Embossing Techniques or Die Styles
Embossing is available in a number of different die styles, each having a distinct appearance and optimal use based on what type of element is being embossed.
- Round dies produce an image that is curved at the edges.
- Flat dies produce a straight edge good for embossed type or hard shapes.
- Sculptured dies produce an almost 3D appearance using multiple layers.
- Beveled dies create sloped sides that are good for deep embossed effects.
How to use EmbossingEmbossing is a technique that's perfect for adding a touch of class and individuality to your printed piece. It works well on many types of printing products, including: Business cards, Letterhead and envelopes, Presentation folders, Postcards and Rack Cards, Brochures, Invitations, Certificates, Greeting Cards and more.
Many elements and images in your design can be embossed, including text. The most effective embossed pieces use a detailed die and heavier paper stock to highlight the depth and detail of the embossed graphics or images.
Also, with the addition of colored metallic foil stamping as shown in this image, the emboss really stands out, both literally and visually. It is a great way to draw out and highlight important details, such as names, designs or logos. A combination embossing die and foil stamping die is needed for this process.
A die cut is created by using a sharp steel blade formed into a specific shape, then cut through the paper. Think about how a steel cookie cutter would work; just substitute the dough with paper. The shapes for die cutting are nearly limitless circles, squares, holes, curves, stair-stepped, rounded corners, sharp points, just to name a few.
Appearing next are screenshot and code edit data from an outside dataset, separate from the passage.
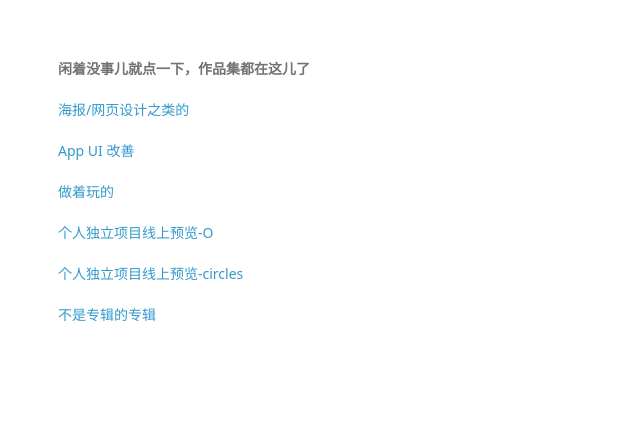
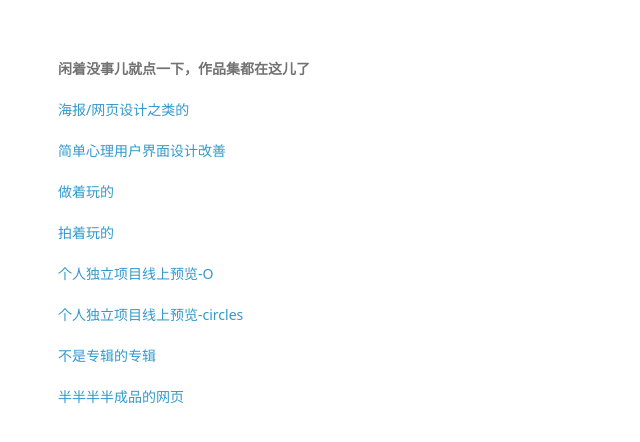
Before and after one commit to sixdots/9, a plain HTML site: page index.html in a window 1280 px wide. Shown: the whole page, without its empty margins (0-640 px from the left). Drawn offline with Linux system fonts and the light colour scheme; a web font is replaced by a local one.

Commit message:
Update index.html

```diff
--- a/index.html
+++ b/index.html
@@ -15,11 +15,13 @@
   <body>
     <b><p>闲着没事儿就点一下，作品集都在这儿了</p></b>
     <p><a href="http://six-dots.lofter.com" target="_blank">海报/网页设计之类的</a></p>
-    <p><a href="http://stod-xis.lofter.com" target="_blank">App UI 改善</a></p>
+    <p><a href="http://stod-xis.lofter.com" target="_blank">简单心理用户界面设计改善</a></p>
     <p><a href="http://six-dots.tumblr.com" target="_blank">做着玩的</a></p>
+    <p><a href="http://icollectfreak.tumblr.com" target="_blank">拍着玩的</a></p>
     <p><a href="http://o-project.tumblr.com" target="_blank">个人独立项目线上预览-O</a></p>
     <p><a href="http://24circles.tumblr.com" target="_blank">个人独立项目线上预览-circles</a></p>
     <p><a href="http://www.xiami.com/album/2100240182" target="_blank">不是专辑的专辑</a></p>
+     <p><a href="http://sixdots.github.io/painkiller" target="_blank">半半半半成品的网页</a></p>
 
     <script src="javascripts/scale.fix.js"></script>
 
```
The die cut form, or "die", is usually customized to the piece it is creating, and it creates a very crisp, smooth edge that can include fine detail and a very distinctive look, which cannot be achieved with a standard cut. Take a look at the video to see die cutting in action, and the finished piece.
How is die cutting done?Die cutting starts with a die consisting of a sharp thin metal blade formed into the shape that will be cut out of the paper or other substrate. The die is embedded into a block of wood that is securely held in a die cutting press. The paper is fed onto the die and they are both pressed under pressure against a metal plate or cylinder, cutting the shape into the paper. In most cases, tiny uncut ticks are left around the edge of the shape to hold the cut shape in the parent sheet until it can be stripped out later by hand. This is done to facilitate easier handling of the die cut sheets of paper during processing.
Why you should use a Die CutDie cutting sample As you look for ways to add a die cut to your piece, think about the purpose of it, and what kind of message you want to deliver. Are you looking for a classic shape, such as an effect of a family crest or scrollwork? Or perhaps something wild or unique, like the top of palm tree, a car, and the wings of a bird or even a butterfly?
As well, your industry can provide additional creative direction. Construction companies, real estate agents or architects could use the outline of a roof or building, restaurants perhaps could use the corner of a napkin or even a fork or basil leaf; the possibilities are nearly limitless.
The real benefit of using a die cut is to get a potential customer to do a double-take, take a closer look, and check out what you have to offer. Sometimes it is that critical few seconds that can result in your business card, brochure or rack card being ignored or held onto and followed up on, just because of a unique finishing option—the multipurpose die cut.